> Data for processing:

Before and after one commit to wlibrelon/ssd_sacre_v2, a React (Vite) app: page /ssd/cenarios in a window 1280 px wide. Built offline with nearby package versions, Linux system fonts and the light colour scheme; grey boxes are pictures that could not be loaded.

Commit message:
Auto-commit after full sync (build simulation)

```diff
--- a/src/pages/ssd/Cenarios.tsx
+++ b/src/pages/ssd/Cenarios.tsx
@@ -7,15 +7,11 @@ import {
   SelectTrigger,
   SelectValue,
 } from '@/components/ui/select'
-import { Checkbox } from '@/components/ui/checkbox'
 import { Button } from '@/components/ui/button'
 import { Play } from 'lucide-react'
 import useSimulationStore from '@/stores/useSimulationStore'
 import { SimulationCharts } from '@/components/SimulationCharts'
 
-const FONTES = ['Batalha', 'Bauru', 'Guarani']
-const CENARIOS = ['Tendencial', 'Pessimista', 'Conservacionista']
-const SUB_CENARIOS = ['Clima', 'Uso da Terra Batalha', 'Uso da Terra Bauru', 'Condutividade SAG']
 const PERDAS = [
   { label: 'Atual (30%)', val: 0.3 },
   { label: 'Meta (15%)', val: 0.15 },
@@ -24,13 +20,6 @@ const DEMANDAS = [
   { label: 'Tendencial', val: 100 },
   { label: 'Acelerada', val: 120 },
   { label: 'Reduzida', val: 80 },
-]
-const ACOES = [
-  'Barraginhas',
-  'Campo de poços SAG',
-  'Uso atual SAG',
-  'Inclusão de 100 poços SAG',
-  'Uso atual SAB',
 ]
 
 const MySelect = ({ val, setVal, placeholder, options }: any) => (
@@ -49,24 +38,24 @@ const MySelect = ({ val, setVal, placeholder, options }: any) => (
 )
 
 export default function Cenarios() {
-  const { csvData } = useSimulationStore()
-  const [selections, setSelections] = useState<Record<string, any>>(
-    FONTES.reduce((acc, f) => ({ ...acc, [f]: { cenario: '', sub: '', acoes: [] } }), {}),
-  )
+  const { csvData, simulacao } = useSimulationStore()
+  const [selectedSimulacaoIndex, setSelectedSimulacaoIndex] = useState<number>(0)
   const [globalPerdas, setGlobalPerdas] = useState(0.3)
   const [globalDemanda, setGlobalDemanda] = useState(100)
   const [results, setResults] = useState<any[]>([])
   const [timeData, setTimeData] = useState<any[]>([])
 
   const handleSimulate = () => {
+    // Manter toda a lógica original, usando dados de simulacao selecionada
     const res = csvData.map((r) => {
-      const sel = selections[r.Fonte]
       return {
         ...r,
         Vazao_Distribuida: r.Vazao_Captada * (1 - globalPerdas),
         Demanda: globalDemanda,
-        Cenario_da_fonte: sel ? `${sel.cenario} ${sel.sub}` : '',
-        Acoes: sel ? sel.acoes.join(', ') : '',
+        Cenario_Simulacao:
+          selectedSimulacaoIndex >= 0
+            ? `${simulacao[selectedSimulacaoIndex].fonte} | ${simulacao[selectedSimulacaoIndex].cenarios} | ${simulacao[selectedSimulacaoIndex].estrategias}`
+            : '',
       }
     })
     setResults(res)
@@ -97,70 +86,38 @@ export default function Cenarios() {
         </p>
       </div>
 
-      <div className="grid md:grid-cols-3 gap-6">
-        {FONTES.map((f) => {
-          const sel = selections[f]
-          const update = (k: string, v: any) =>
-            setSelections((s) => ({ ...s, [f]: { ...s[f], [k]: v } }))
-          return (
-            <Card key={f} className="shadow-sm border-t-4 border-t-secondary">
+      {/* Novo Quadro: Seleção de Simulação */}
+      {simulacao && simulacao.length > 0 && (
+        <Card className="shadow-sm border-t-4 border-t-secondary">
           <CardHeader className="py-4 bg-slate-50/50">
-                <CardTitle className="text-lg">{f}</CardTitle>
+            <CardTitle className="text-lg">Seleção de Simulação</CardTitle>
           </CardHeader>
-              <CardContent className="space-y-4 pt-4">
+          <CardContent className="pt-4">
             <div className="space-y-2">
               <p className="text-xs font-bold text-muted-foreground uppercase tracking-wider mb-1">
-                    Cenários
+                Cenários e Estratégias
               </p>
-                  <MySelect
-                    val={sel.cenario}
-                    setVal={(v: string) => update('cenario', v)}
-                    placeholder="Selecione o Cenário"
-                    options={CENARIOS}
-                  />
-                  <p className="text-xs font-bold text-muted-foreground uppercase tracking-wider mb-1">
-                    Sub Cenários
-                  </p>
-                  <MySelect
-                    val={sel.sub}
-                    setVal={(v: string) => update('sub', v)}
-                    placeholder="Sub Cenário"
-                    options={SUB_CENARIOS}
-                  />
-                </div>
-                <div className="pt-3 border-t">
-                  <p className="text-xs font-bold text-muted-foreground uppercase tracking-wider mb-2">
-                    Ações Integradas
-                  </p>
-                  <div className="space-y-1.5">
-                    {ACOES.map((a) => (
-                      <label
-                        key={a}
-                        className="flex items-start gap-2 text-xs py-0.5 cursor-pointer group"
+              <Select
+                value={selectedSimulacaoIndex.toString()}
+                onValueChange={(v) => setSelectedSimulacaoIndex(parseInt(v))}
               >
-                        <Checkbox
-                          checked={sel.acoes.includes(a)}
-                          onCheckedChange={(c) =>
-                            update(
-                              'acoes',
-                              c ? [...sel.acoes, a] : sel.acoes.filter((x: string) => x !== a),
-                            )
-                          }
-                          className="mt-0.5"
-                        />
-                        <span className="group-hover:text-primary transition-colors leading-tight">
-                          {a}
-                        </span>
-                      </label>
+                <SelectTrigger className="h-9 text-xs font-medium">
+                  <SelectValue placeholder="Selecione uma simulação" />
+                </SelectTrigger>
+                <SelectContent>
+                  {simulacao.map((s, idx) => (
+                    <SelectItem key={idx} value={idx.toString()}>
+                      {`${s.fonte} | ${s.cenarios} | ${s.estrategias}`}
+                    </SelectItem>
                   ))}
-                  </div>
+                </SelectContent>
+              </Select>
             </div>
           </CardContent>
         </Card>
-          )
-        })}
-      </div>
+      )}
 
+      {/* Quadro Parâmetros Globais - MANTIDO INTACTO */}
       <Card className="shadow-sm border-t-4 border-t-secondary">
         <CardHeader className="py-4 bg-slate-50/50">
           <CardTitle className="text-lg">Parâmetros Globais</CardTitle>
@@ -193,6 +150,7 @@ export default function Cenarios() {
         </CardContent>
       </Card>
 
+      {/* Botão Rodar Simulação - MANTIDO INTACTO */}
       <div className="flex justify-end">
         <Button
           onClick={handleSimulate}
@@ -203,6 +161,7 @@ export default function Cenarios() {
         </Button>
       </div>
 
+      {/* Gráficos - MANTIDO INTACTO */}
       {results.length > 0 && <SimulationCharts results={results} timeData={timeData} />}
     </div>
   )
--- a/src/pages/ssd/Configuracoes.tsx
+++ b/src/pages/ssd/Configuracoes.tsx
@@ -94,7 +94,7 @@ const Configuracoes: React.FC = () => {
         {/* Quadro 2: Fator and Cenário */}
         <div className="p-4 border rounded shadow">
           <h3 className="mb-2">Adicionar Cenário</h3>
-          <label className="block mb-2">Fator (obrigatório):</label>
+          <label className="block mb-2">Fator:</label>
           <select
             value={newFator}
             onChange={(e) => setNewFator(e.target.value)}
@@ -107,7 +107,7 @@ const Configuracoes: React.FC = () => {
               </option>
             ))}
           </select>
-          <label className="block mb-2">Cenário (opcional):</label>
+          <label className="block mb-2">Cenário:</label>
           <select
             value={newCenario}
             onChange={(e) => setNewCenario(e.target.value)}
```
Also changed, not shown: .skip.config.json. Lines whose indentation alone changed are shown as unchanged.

> What is being asked: An exact reproduction of all the records is needed.

> Finished exercise:
Before and after one commit to wlibrelon/ssd_sacre_v2, a React (Vite) app: page /ssd/cenarios in a window 1280 px wide. Built offline with nearby package versions, Linux system fonts and the light colour scheme; grey boxes are pictures that could not be loaded.

Commit message:
Auto-commit after full sync (build simulation)

```diff
--- a/src/pages/ssd/Cenarios.tsx
+++ b/src/pages/ssd/Cenarios.tsx
@@ -7,15 +7,11 @@ import {
   SelectTrigger,
   SelectValue,
 } from '@/components/ui/select'
-import { Checkbox } from '@/components/ui/checkbox'
 import { Button } from '@/components/ui/button'
 import { Play } from 'lucide-react'
 import useSimulationStore from '@/stores/useSimulationStore'
 import { SimulationCharts } from '@/components/SimulationCharts'
 
-const FONTES = ['Batalha', 'Bauru', 'Guarani']
-const CENARIOS = ['Tendencial', 'Pessimista', 'Conservacionista']
-const SUB_CENARIOS = ['Clima', 'Uso da Terra Batalha', 'Uso da Terra Bauru', 'Condutividade SAG']
 const PERDAS = [
   { label: 'Atual (30%)', val: 0.3 },
   { label: 'Meta (15%)', val: 0.15 },
@@ -24,13 +20,6 @@ const DEMANDAS = [
   { label: 'Tendencial', val: 100 },
   { label: 'Acelerada', val: 120 },
   { label: 'Reduzida', val: 80 },
-]
-const ACOES = [
-  'Barraginhas',
-  'Campo de poços SAG',
-  'Uso atual SAG',
-  'Inclusão de 100 poços SAG',
-  'Uso atual SAB',
 ]
 
 const MySelect = ({ val, setVal, placeholder, options }: any) => (
@@ -49,24 +38,24 @@ const MySelect = ({ val, setVal, placeholder, options }: any) => (
 )
 
 export default function Cenarios() {
-  const { csvData } = useSimulationStore()
-  const [selections, setSelections] = useState<Record<string, any>>(
-    FONTES.reduce((acc, f) => ({ ...acc, [f]: { cenario: '', sub: '', acoes: [] } }), {}),
-  )
+  const { csvData, simulacao } = useSimulationStore()
+  const [selectedSimulacaoIndex, setSelectedSimulacaoIndex] = useState<number>(0)
   const [globalPerdas, setGlobalPerdas] = useState(0.3)
   const [globalDemanda, setGlobalDemanda] = useState(100)
   const [results, setResults] = useState<any[]>([])
   const [timeData, setTimeData] = useState<any[]>([])
 
   const handleSimulate = () => {
+    // Manter toda a lógica original, usando dados de simulacao selecionada
     const res = csvData.map((r) => {
-      const sel = selections[r.Fonte]
       return {
         ...r,
         Vazao_Distribuida: r.Vazao_Captada * (1 - globalPerdas),
         Demanda: globalDemanda,
-        Cenario_da_fonte: sel ? `${sel.cenario} ${sel.sub}` : '',
-        Acoes: sel ? sel.acoes.join(', ') : '',
+        Cenario_Simulacao:
+          selectedSimulacaoIndex >= 0
+            ? `${simulacao[selectedSimulacaoIndex].fonte} | ${simulacao[selectedSimulacaoIndex].cenarios} | ${simulacao[selectedSimulacaoIndex].estrategias}`
+            : '',
       }
     })
     setResults(res)
@@ -97,70 +86,38 @@ export default function Cenarios() {
         </p>
       </div>
 
-      <div className="grid md:grid-cols-3 gap-6">
-        {FONTES.map((f) => {
-          const sel = selections[f]
-          const update = (k: string, v: any) =>
-            setSelections((s) => ({ ...s, [f]: { ...s[f], [k]: v } }))
-          return (
-            <Card key={f} className="shadow-sm border-t-4 border-t-secondary">
+      {/* Novo Quadro: Seleção de Simulação */}
+      {simulacao && simulacao.length > 0 && (
+        <Card className="shadow-sm border-t-4 border-t-secondary">
           <CardHeader className="py-4 bg-slate-50/50">
-                <CardTitle className="text-lg">{f}</CardTitle>
+            <CardTitle className="text-lg">Seleção de Simulação</CardTitle>
           </CardHeader>
-              <CardContent className="space-y-4 pt-4">
+          <CardContent className="pt-4">
             <div className="space-y-2">
               <p className="text-xs font-bold text-muted-foreground uppercase tracking-wider mb-1">
-                    Cenários
+                Cenários e Estratégias
               </p>
-                  <MySelect
-                    val={sel.cenario}
-                    setVal={(v: string) => update('cenario', v)}
-                    placeholder="Selecione o Cenário"
-                    options={CENARIOS}
-                  />
-                  <p className="text-xs font-bold text-muted-foreground uppercase tracking-wider mb-1">
-                    Sub Cenários
-                  </p>
-                  <MySelect
-                    val={sel.sub}
-                    setVal={(v: string) => update('sub', v)}
-                    placeholder="Sub Cenário"
-                    options={SUB_CENARIOS}
-                  />
-                </div>
-                <div className="pt-3 border-t">
-                  <p className="text-xs font-bold text-muted-foreground uppercase tracking-wider mb-2">
-                    Ações Integradas
-                  </p>
-                  <div className="space-y-1.5">
-                    {ACOES.map((a) => (
-                      <label
-                        key={a}
-                        className="flex items-start gap-2 text-xs py-0.5 cursor-pointer group"
+              <Select
+                value={selectedSimulacaoIndex.toString()}
+                onValueChange={(v) => setSelectedSimulacaoIndex(parseInt(v))}
               >
-                        <Checkbox
-                          checked={sel.acoes.includes(a)}
-                          onCheckedChange={(c) =>
-                            update(
-                              'acoes',
-                              c ? [...sel.acoes, a] : sel.acoes.filter((x: string) => x !== a),
-                            )
-                          }
-                          className="mt-0.5"
-                        />
-                        <span className="group-hover:text-primary transition-colors leading-tight">
-                          {a}
-                        </span>
-                      </label>
+                <SelectTrigger className="h-9 text-xs font-medium">
+                  <SelectValue placeholder="Selecione uma simulação" />
+                </SelectTrigger>
+                <SelectContent>
+                  {simulacao.map((s, idx) => (
+                    <SelectItem key={idx} value={idx.toString()}>
+                      {`${s.fonte} | ${s.cenarios} | ${s.estrategias}`}
+                    </SelectItem>
                   ))}
-                  </div>
+                </SelectContent>
+              </Select>
             </div>
           </CardContent>
         </Card>
-          )
-        })}
-      </div>
+      )}
 
+      {/* Quadro Parâmetros Globais - MANTIDO INTACTO */}
       <Card className="shadow-sm border-t-4 border-t-secondary">
         <CardHeader className="py-4 bg-slate-50/50">
           <CardTitle className="text-lg">Parâmetros Globais</CardTitle>
@@ -193,6 +150,7 @@ export default function Cenarios() {
         </CardContent>
       </Card>
 
+      {/* Botão Rodar Simulação - MANTIDO INTACTO */}
       <div className="flex justify-end">
         <Button
           onClick={handleSimulate}
@@ -203,6 +161,7 @@ export default function Cenarios() {
         </Button>
       </div>
 
+      {/* Gráficos - MANTIDO INTACTO */}
       {results.length > 0 && <SimulationCharts results={results} timeData={timeData} />}
     </div>
   )
--- a/src/pages/ssd/Configuracoes.tsx
+++ b/src/pages/ssd/Configuracoes.tsx
@@ -94,7 +94,7 @@ const Configuracoes: React.FC = () => {
         {/* Quadro 2: Fator and Cenário */}
         <div className="p-4 border rounded shadow">
           <h3 className="mb-2">Adicionar Cenário</h3>
-          <label className="block mb-2">Fator (obrigatório):</label>
+          <label className="block mb-2">Fator:</label>
           <select
             value={newFator}
             onChange={(e) => setNewFator(e.target.value)}
@@ -107,7 +107,7 @@ const Configuracoes: React.FC = () => {
               </option>
             ))}
           </select>
-          <label className="block mb-2">Cenário (opcional):</label>
+          <label className="block mb-2">Cenário:</label>
           <select
             value={newCenario}
             onChange={(e) => setNewCenario(e.target.value)}
```
Also changed, not shown: .skip.config.json. Lines whose indentation alone changed are shown as unchanged.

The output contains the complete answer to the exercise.